There has also been discussion on the amount of proof required. Should insanity be proved only by 51% (e.g., a preponderance of evidence), or does it need a standard of "beyond a reasonable doubt"? Generally, laws give the benefit to the accused and logically would not require more than the preponderance standard. This issue was addressed when, in State v Coffman (1864), California was the first jurisdiction to review M'Naughten officially. Soon after, in 1879, the Alabama Supreme Court, in Boswell v State, rendered an opinion that we see as holding to the spirit of the original insanity laws and which, in our opinion, reads well:
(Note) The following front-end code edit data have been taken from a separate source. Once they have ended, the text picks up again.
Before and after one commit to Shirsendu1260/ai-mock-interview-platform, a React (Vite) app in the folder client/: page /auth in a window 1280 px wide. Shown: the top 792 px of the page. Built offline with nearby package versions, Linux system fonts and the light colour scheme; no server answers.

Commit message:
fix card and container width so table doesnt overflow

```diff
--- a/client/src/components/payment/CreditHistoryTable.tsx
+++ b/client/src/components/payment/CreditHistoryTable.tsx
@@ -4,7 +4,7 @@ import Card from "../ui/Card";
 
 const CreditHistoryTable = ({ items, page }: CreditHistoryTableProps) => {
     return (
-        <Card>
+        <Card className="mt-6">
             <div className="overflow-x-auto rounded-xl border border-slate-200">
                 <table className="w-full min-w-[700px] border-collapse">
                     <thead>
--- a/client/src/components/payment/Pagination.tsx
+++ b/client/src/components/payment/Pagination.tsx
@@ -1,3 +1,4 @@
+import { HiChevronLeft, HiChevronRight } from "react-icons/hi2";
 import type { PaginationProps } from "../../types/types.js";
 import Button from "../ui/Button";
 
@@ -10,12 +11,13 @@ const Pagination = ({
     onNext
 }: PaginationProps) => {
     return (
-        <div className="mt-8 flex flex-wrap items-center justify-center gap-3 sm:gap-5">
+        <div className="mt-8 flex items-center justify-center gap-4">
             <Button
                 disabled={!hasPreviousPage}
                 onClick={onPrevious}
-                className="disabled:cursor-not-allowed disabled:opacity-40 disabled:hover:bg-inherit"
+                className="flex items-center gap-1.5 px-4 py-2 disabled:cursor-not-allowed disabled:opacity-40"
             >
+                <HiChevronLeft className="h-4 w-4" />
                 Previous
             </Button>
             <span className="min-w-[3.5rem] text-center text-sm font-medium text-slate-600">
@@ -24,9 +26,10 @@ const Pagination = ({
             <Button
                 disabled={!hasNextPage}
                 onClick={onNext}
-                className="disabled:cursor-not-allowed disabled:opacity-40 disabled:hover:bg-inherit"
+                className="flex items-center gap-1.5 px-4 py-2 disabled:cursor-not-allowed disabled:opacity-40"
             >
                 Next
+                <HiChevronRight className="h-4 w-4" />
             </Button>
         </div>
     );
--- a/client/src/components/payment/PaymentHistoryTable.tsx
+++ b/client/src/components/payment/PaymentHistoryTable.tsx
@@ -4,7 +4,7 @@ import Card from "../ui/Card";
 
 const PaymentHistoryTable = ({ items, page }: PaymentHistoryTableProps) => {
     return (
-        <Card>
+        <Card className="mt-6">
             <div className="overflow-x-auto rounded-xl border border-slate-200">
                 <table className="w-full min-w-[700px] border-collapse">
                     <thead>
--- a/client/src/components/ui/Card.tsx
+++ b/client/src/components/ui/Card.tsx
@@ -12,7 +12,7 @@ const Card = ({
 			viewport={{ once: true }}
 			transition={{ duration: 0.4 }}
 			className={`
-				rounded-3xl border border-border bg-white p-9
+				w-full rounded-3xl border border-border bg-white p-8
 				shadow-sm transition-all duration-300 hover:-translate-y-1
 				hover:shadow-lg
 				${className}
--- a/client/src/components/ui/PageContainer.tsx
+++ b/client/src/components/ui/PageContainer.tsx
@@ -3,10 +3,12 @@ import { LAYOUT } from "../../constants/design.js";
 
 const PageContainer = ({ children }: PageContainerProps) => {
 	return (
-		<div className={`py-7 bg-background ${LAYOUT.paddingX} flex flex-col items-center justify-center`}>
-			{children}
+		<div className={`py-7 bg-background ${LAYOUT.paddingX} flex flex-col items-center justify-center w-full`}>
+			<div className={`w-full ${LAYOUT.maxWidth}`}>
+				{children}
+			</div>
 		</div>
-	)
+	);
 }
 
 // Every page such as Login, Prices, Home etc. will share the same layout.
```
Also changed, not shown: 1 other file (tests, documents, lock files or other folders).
Since an unsound mind cannot form a criminal intentýinsanity, when proved, is a complete defense, but no defense is more easily simulated, and the evidenceýmust therefore be carefully and considerably scannedýThe workings of a diseased mind are so variant that it is difficult to lay down an absolute rule for the government of all cases. Each case must depend, more or less, on its own particular factsýIt ought to be proved thatýat the time he committed the act, he did not consider it a crime against the laws of God and natureýIf there is any reasonable doubt as to sanity, the jury should acquit him.
Currently, insanity is a well-established defense in this country. Although efforts to eliminate this way of escaping punishment will continue to generate attention, it is unlikely that our laws will eliminate the essential difference between those who choose to break the law and those who cannot choose.